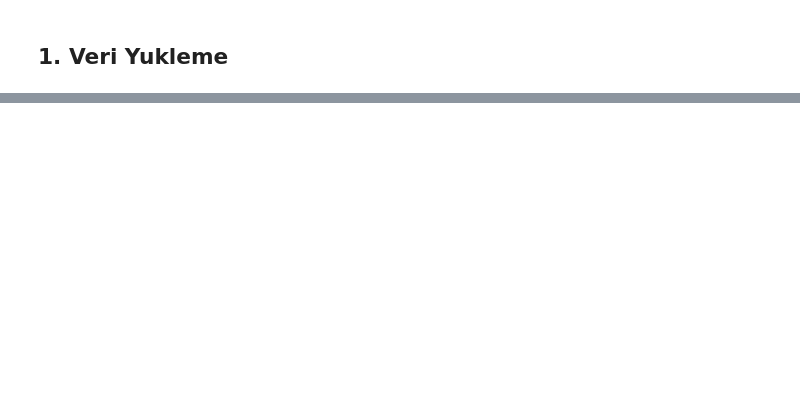
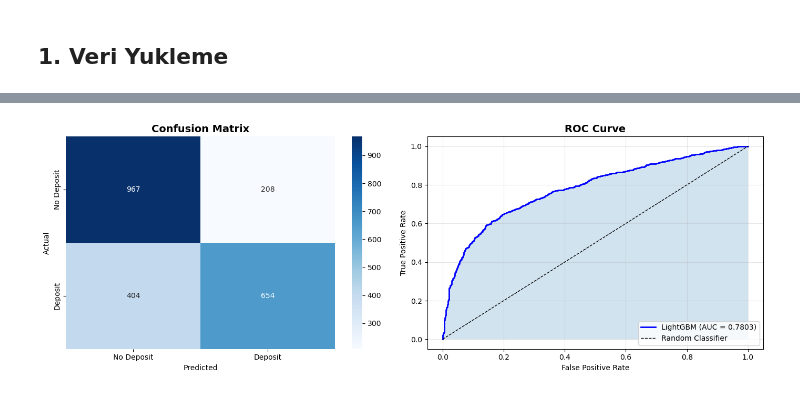
Before and after one commit to f0rknturkoglu/zero2endMLbootcamp, a Jupyter notebook: notebooks/06_final_pipeline.ipynb, the cells around one changed output, grey strips where cells are left out. Drawn from its saved outputs; the diff is of its cells as text; code cells hidden in the pictures; blank space fills up the shorter version.

```diff
--- a/notebooks/06_final_pipeline.ipynb
+++ b/notebooks/06_final_pipeline.ipynb
@@ -26,0 +54,11 @@ RANDOM_STATE = 42
+# %%
+# Veri Yükleme
+df = pd.read_csv(DATA_PATH / 'bank.csv')
+
+print(f"📊 Veri boyutu: {df.shape[0]:,} satır, {df.shape[1]} sütun")
+print(f"\n🎯 Target dağılımı:")
+print(df['deposit'].value_counts())
+print(f"\nDengesizlik oranı: {df['deposit'].value_counts()['yes'] / len(df):.2%}")
+
+# İlk birkaç satırı göster
+df.head()
@@ -26,0 +298,79 @@ RANDOM_STATE = 42
+# %%
+# ============================================================================
+# MODEL EĞİTİMİ - Optuna ile optimize edilmiş parametreler
+# ============================================================================
+
+# Optuna'dan elde edilen en iyi parametreler
+best_params = {
+    'n_estimators': 500,
+    'learning_rate': 0.05,
+    'max_depth': 6,
+    'num_leaves': 31,
+    'min_child_samples': 20,
+    'subsample': 0.8,
+    'colsample_bytree': 0.8,
+    'reg_alpha': 0.1,
+    'reg_lambda': 0.1,
+    'random_state': RANDOM_STATE,
+    'n_jobs': -1,
+    'verbose': -1
+}
+
+print("🚀 Model eğitimi başlıyor...")
+print("=" * 50)
+
+# Model oluştur ve eğit
+model = LGBMClassifier(**best_params)
+
+start_time = time.time()
+model.fit(X_train, y_train)
+training_time = time.time() - start_time
+
+print(f"✅ Eğitim tamamlandı: {training_time:.2f} saniye")
+
+# Tahminler
+y_pred = model.predict(X_test)
+y_prob = model.predict_proba(X_test)[:, 1]
+
+# Metrikler
+print("\n" + "=" * 50)
+print("📊 MODEL PERFORMANSI")
+print("=" * 50)
+
+# Classification Report
+print("\n📋 Classification Report:")
+print(classification_report(y_test, y_pred, target_names=['No Deposit', 'Deposit']))
+
+# AUC-ROC
+roc_auc = roc_auc_score(y_test, y_prob)
+print(f"📈 AUC-ROC Score: {roc_auc:.4f}")
+
+# Confusion Matrix görselleştirme
+fig, axes = plt.subplots(1, 2, figsize=(14, 5))
+
+# Confusion Matrix
+cm = confusion_matrix(y_test, y_pred)
+sns.heatmap(cm, annot=True, fmt='d', cmap='Blues', ax=axes[0],
+            xticklabels=['No Deposit', 'Deposit'],
+            yticklabels=['No Deposit', 'Deposit'])
+axes[0].set_title('Confusion Matrix', fontsize=14, fontweight='bold')
+axes[0].set_xlabel('Predicted')
+axes[0].set_ylabel('Actual')
+
+# ROC Curve
+fpr, tpr, thresholds = roc_curve(y_test, y_prob)
+axes[1].plot(fpr, tpr, 'b-', linewidth=2, label=f'LightGBM (AUC = {roc_auc:.4f})')
+axes[1].plot([0, 1], [0, 1], 'k--', linewidth=1, label='Random Classifier')
+axes[1].fill_between(fpr, tpr, alpha=0.2)
+axes[1].set_xlabel('False Positive Rate')
+axes[1].set_ylabel('True Positive Rate')
+axes[1].set_title('ROC Curve', fontsize=14, fontweight='bold')
+axes[1].legend(loc='lower right')
+axes[1].grid(True, alpha=0.3)
+
+plt.tight_layout()
+plt.savefig('../docs/final_model_performance.png', dpi=150, bbox_inches='tight')
+plt.show()
+
+print("\n✅ Performans grafiği kaydedildi: docs/final_model_performance.png")
+# %% [output]
@@ -26,0 +394 @@ RANDOM_STATE = 42
+[figure, added]
```
Also changed, not shown: parts of 30 cells of this notebook, 17 other files.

§

→ Work order
Identify each line in the entries with the word "notebooks" and copy it.

→ Solution
Before and after one commit to f0rknturkoglu/zero2endMLbootcamp, a Jupyter notebook: notebooks/06_final_pipeline.ipynb, the cells around one changed output, grey strips where cells are left out. Drawn from its saved outputs; the diff is of its cells as text; code cells hidden in the pictures; blank space fills up the shorter version.
--- a/notebooks/06_final_pipeline.ipynb
+++ b/notebooks/06_final_pipeline.ipynb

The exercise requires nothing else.